The Diabetes WA Helpline, in conjunction with Diabetes Telehealth (the videoconferencing education and support service for people living with diabetes in rural and remote WA), is being used as a front-line conduit to improving diabetes management and patient care in remote areas of Western Australia.
The DWA Helpline enables rural health care professionals to set up more timely appointments with Teleheath Diabetes Educators. The DWA Helpline staff can then triage calls from remote and regional clients and/or health professionals and facilitate a faster Telehealth appointment with reduced waiting time.
This will particularly benefit WA’s Aboriginal Medical Service, where quicker or immediate access to appointments results in much higher attendance rates and ultimately much improved health outcomes.
A recent example of a successful consultation was with Broome Aboriginal Medical Service (BRAMS). The BRAMS Chronic Disease Nurse (CDN) contacted the Diabetes WA Helpline to request support for initiating a patient starting on insulin injections.
The CDN nurse from Broome was instructed on how to link in using the Telehealth video call facility, and then, along with her patient present, was connected directly with Alison Menzies, one of Diabetes WA’s Telehealth Educators. The patient, BRAMS CDN and the Diabetes Telehealth DE met via video call on two subsequent occasions and were able to successfully educate and support the patient on administering and managing her insulin injections.

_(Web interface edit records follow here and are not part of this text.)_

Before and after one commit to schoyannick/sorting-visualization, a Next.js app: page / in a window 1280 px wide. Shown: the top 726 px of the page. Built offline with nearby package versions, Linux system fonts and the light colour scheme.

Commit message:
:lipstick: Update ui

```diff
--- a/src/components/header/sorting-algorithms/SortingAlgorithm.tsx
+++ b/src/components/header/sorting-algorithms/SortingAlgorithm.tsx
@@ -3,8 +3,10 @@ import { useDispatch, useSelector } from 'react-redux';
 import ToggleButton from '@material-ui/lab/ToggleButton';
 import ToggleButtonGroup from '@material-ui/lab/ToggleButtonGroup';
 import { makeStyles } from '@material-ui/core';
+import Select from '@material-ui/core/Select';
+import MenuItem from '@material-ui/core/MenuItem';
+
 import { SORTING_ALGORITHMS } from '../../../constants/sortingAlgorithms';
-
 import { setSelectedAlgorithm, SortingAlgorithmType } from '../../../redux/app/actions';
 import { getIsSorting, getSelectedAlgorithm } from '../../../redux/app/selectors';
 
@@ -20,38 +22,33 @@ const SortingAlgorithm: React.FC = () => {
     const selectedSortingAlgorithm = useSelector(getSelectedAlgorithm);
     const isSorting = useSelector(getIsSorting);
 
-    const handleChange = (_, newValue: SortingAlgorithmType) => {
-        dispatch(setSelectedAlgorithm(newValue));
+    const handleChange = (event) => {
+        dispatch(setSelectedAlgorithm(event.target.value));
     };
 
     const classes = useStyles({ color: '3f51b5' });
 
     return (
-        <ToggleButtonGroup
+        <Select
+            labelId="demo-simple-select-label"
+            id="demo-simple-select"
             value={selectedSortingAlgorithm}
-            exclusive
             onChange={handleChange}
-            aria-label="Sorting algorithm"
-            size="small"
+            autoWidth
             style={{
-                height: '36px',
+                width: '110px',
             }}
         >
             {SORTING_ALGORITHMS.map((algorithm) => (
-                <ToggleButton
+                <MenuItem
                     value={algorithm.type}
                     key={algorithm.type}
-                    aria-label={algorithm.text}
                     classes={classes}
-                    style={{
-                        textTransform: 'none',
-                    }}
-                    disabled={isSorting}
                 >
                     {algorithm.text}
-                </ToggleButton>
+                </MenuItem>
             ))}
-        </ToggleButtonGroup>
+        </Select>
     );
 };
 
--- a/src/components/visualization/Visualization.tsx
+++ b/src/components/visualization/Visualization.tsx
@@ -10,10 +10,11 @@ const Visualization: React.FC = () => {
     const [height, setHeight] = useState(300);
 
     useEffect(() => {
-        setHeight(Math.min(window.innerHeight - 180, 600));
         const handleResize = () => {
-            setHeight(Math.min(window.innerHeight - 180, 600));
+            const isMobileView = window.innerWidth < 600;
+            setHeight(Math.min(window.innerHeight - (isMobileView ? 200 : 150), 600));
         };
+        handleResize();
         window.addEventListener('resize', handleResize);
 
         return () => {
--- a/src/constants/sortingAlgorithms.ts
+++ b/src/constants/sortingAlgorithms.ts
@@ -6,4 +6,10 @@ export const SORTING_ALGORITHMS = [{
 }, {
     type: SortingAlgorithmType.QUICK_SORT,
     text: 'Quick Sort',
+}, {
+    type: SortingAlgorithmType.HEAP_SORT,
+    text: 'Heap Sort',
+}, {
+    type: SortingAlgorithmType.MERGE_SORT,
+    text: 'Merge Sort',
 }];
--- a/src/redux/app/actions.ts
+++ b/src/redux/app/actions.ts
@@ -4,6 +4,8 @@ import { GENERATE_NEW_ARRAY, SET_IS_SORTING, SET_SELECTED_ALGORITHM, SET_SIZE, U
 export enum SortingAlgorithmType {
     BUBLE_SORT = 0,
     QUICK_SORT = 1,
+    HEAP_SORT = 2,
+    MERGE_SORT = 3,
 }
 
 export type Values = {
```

“This example shows how technology can bring people together. My patient was supported with the CDN, the CDN was upskilled on insulin starts and the whole experience from a credentialled diabetes educator perspective was hugely rewarding,” Alison explained. “Technology and our diabetes Telehealth service allowed access to information to support for someone living remotely. We were able to bring diabetes education to rural Australia.”